## Dataset entries
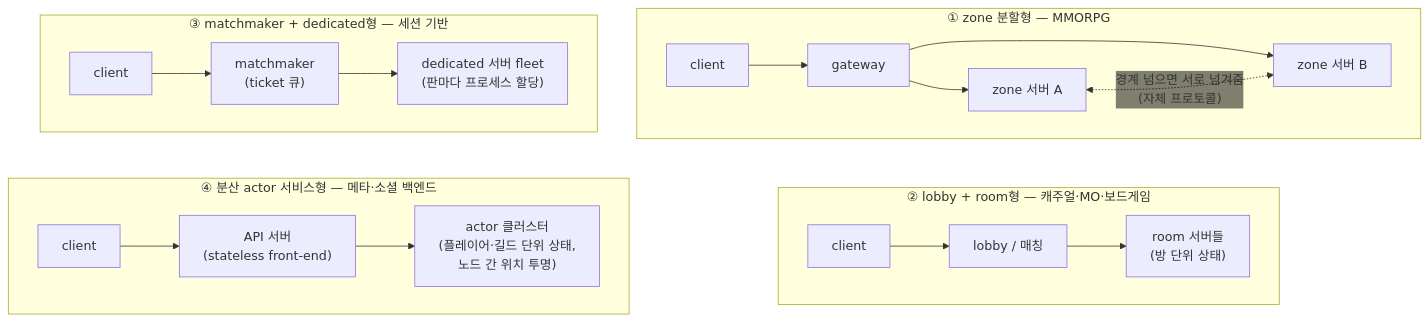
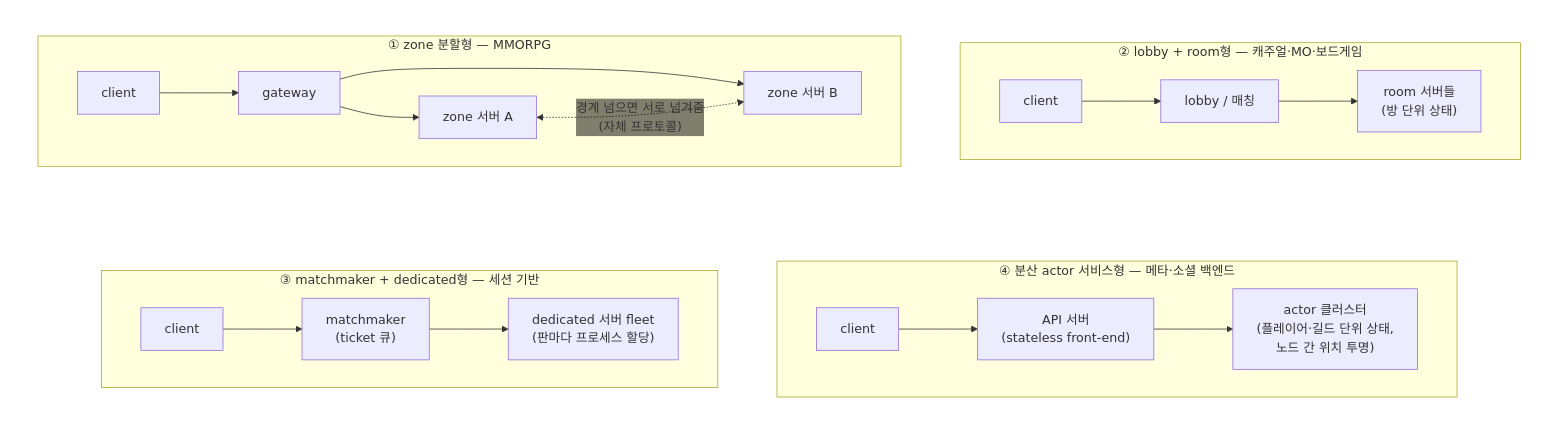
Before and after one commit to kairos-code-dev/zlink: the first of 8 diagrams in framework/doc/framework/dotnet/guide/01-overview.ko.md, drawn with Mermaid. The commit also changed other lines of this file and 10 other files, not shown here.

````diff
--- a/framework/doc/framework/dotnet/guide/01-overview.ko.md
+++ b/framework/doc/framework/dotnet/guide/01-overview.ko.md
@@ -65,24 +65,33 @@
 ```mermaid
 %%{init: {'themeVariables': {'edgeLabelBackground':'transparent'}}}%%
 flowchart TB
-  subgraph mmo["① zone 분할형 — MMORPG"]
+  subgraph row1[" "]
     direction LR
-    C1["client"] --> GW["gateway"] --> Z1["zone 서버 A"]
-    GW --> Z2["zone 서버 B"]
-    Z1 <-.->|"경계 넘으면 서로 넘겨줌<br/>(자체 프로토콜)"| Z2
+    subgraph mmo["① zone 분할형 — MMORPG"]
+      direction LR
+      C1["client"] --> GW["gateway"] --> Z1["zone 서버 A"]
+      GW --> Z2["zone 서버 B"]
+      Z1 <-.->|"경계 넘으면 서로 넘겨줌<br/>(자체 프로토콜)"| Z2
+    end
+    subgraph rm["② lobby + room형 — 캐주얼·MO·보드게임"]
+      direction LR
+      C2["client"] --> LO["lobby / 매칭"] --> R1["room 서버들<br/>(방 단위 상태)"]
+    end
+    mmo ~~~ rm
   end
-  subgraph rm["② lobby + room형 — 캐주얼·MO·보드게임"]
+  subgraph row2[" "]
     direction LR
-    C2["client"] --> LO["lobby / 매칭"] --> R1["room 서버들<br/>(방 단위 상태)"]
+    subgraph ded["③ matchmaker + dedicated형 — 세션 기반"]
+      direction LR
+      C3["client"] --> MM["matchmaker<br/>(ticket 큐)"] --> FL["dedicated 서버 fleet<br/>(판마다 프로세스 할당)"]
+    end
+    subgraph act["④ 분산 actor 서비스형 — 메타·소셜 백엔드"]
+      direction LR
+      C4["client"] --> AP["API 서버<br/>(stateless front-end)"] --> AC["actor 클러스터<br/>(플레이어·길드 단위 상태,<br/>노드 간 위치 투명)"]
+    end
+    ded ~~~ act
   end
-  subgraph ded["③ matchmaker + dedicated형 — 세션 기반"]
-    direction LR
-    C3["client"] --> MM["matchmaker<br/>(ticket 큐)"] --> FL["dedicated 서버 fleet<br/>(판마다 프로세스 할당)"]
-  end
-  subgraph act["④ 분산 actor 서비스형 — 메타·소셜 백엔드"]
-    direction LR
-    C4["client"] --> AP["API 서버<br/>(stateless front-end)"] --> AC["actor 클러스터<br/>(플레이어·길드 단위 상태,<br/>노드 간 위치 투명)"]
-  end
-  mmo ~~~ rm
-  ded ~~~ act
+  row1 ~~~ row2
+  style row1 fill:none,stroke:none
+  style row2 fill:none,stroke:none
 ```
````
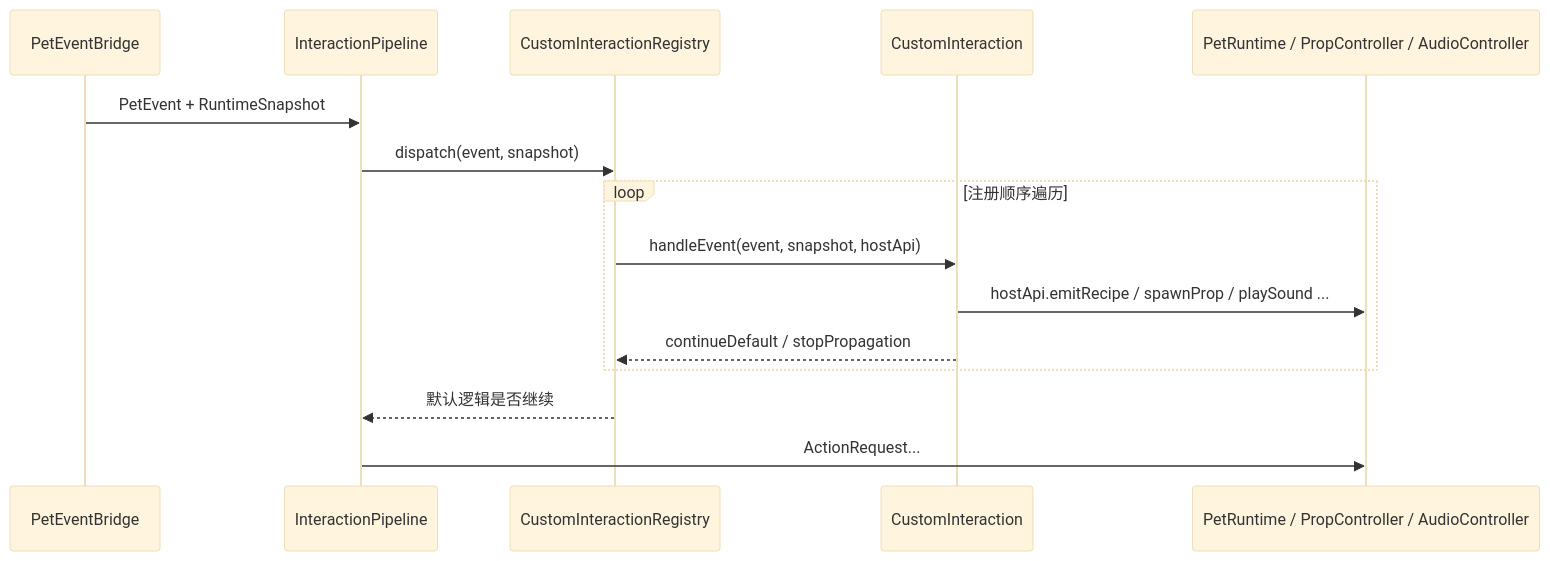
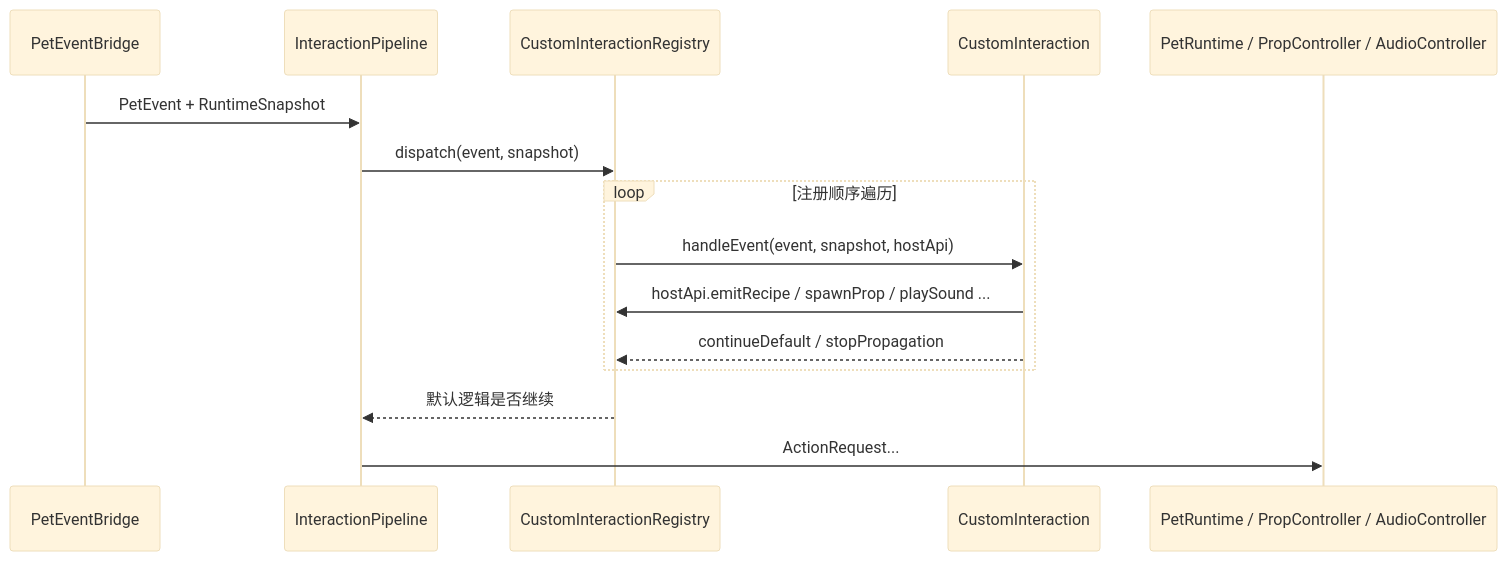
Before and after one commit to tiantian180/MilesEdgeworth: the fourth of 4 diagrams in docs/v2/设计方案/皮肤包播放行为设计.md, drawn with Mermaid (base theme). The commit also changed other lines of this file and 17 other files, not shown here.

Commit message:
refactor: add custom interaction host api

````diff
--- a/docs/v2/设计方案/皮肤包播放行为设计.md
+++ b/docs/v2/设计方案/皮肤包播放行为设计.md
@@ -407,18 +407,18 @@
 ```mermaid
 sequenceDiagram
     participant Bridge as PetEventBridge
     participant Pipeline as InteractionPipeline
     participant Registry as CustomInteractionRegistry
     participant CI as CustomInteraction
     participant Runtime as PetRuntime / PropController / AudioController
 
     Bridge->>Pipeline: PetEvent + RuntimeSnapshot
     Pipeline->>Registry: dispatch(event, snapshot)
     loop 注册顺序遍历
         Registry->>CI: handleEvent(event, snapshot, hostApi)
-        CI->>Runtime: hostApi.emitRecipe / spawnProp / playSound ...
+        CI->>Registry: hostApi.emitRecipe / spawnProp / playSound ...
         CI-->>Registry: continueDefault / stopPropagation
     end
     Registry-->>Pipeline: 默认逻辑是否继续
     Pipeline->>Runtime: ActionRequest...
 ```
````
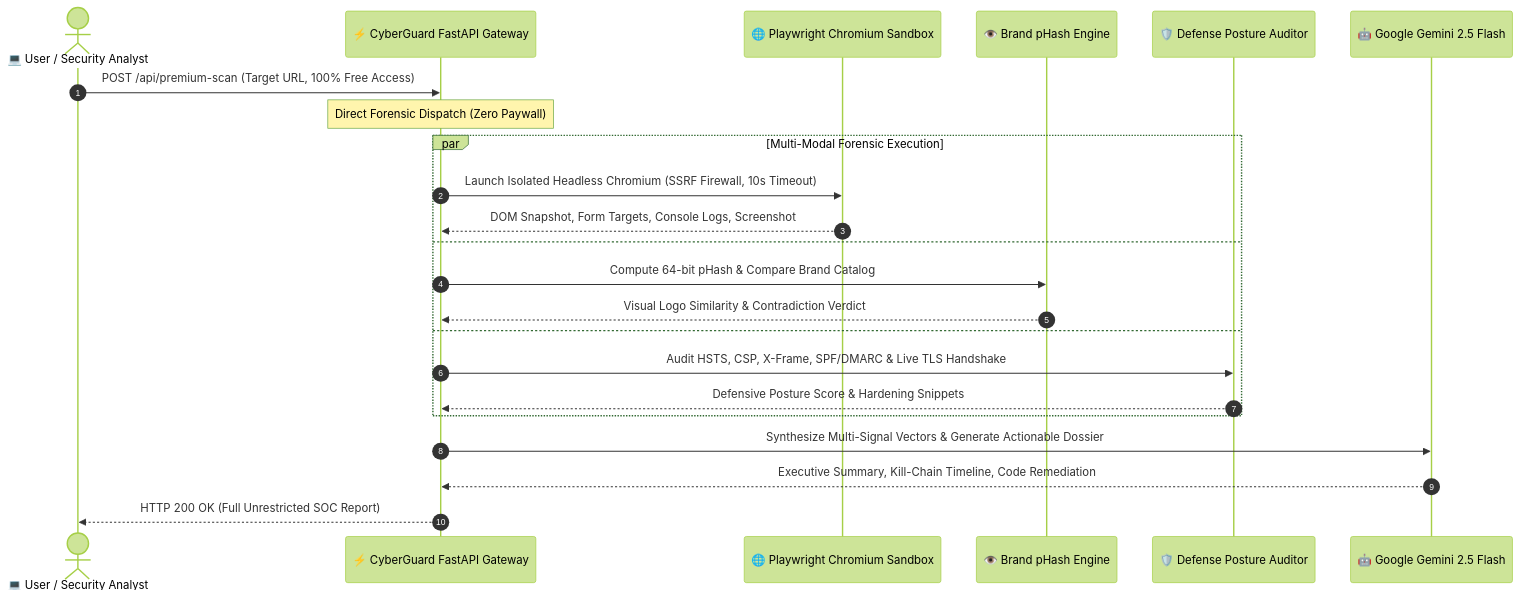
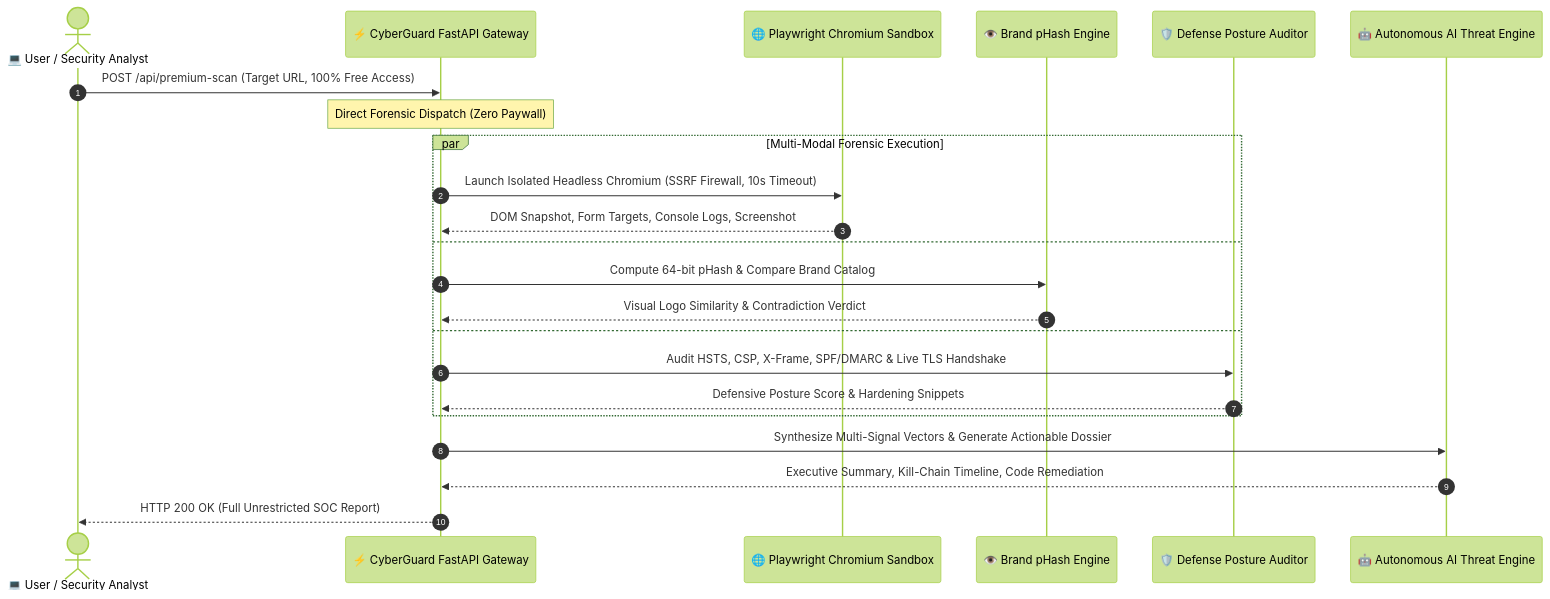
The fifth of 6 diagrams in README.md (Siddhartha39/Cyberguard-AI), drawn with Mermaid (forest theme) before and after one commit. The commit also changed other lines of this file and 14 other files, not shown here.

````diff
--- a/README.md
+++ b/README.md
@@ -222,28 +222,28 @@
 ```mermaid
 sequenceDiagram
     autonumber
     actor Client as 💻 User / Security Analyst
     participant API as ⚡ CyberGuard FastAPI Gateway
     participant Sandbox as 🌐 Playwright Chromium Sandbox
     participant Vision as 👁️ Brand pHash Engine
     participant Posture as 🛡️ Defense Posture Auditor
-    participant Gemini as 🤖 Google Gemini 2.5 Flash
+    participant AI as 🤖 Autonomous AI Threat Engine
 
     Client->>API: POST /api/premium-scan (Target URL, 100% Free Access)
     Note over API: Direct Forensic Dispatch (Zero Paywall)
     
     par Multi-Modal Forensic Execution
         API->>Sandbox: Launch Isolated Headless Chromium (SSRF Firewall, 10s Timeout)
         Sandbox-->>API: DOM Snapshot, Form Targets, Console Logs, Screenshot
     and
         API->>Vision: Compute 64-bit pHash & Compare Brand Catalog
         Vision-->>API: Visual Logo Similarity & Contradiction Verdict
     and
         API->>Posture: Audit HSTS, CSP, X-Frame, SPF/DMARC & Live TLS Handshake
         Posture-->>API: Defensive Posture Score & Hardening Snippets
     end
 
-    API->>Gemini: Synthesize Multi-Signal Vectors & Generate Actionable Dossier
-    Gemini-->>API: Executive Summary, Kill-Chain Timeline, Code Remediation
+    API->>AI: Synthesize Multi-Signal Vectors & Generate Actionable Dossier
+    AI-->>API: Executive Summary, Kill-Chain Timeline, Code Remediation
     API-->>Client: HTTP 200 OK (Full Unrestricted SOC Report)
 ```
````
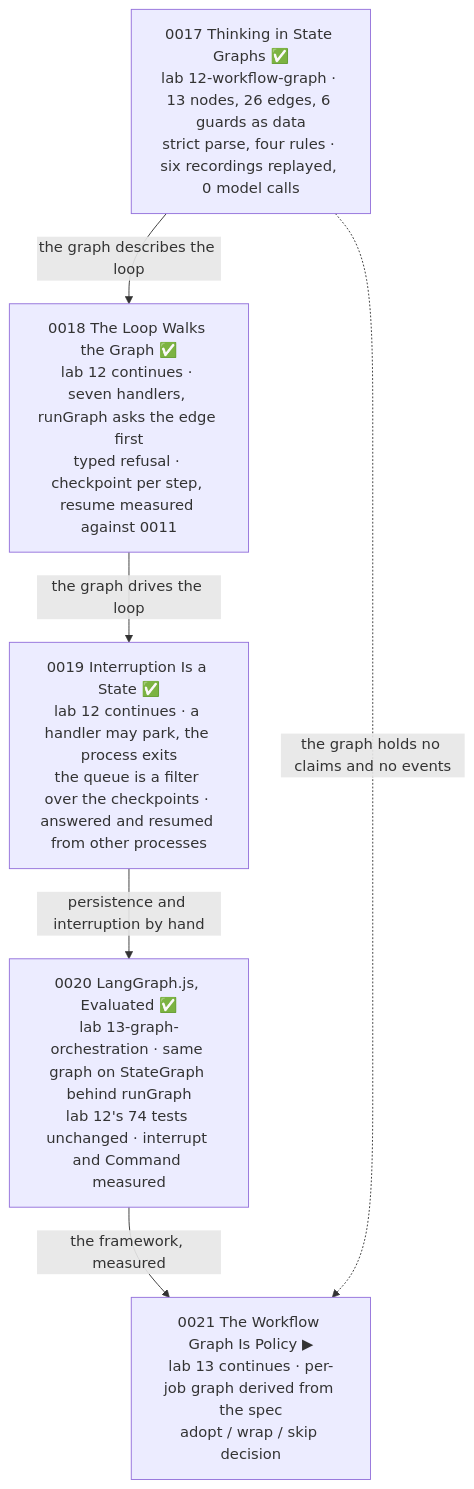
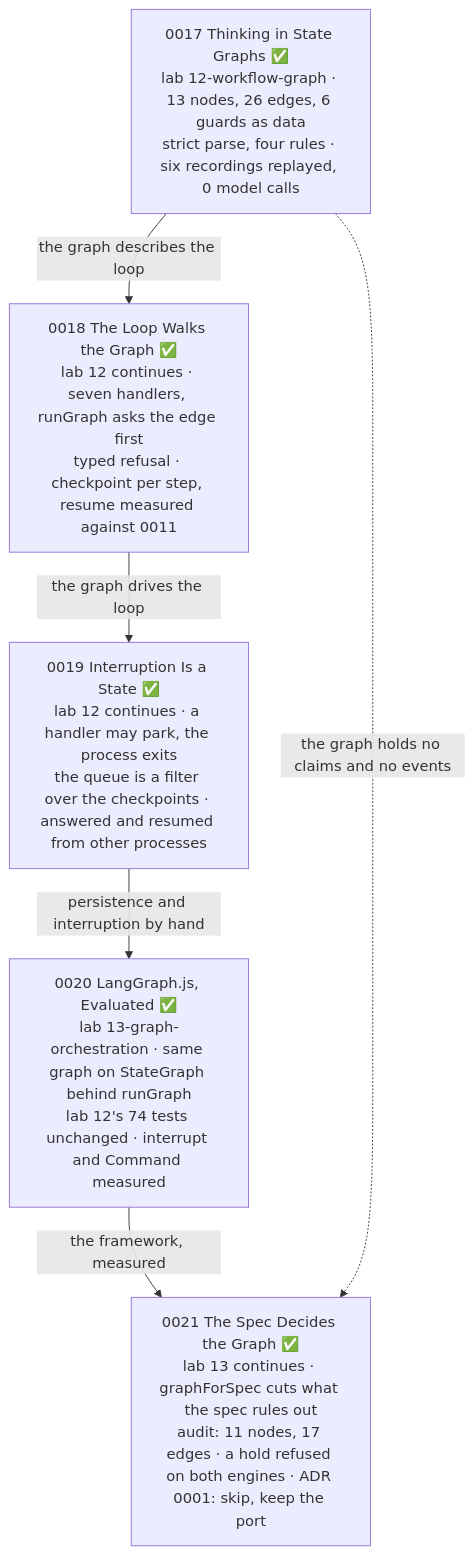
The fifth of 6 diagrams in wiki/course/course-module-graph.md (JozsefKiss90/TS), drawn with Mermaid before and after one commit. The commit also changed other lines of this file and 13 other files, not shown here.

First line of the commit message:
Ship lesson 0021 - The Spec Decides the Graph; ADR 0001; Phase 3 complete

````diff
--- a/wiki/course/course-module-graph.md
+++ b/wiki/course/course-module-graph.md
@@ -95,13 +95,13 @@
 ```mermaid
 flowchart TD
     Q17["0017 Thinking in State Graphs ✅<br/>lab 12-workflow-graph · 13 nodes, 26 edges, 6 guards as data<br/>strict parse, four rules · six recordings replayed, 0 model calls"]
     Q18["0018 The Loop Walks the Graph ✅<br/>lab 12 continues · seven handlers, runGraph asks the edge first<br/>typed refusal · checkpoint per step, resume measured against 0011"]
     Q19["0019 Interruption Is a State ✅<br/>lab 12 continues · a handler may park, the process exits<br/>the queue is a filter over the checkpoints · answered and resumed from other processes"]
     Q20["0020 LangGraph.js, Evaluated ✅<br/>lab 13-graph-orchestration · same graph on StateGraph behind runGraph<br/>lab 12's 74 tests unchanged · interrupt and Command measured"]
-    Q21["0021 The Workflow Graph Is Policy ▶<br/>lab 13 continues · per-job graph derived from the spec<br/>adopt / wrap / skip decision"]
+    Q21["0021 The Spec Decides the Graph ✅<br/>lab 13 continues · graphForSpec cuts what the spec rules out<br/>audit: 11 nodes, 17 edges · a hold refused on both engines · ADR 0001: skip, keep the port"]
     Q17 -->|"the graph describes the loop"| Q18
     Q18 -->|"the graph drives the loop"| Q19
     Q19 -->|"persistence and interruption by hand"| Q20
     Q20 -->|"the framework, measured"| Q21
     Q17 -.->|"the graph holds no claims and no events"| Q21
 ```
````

## Problem to solve
Could you set down, word for word, only the lines above from the line with "API->>Posture: Audit HSTS, CSP, X-Frame, SPF/DMARC" to the line with "API->>AI: Synthesize Multi-Signal", including both?

## Response
         API->>Posture: Audit HSTS, CSP, X-Frame, SPF/DMARC & Live TLS Handshake
         Posture-->>API: Defensive Posture Score & Hardening Snippets
     end
 
-    API->>Gemini: Synthesize Multi-Signal Vectors & Generate Actionable Dossier
-    Gemini-->>API: Executive Summary, Kill-Chain Timeline, Code Remediation
+    API->>AI: Synthesize Multi-Signal Vectors & Generate Actionable Dossier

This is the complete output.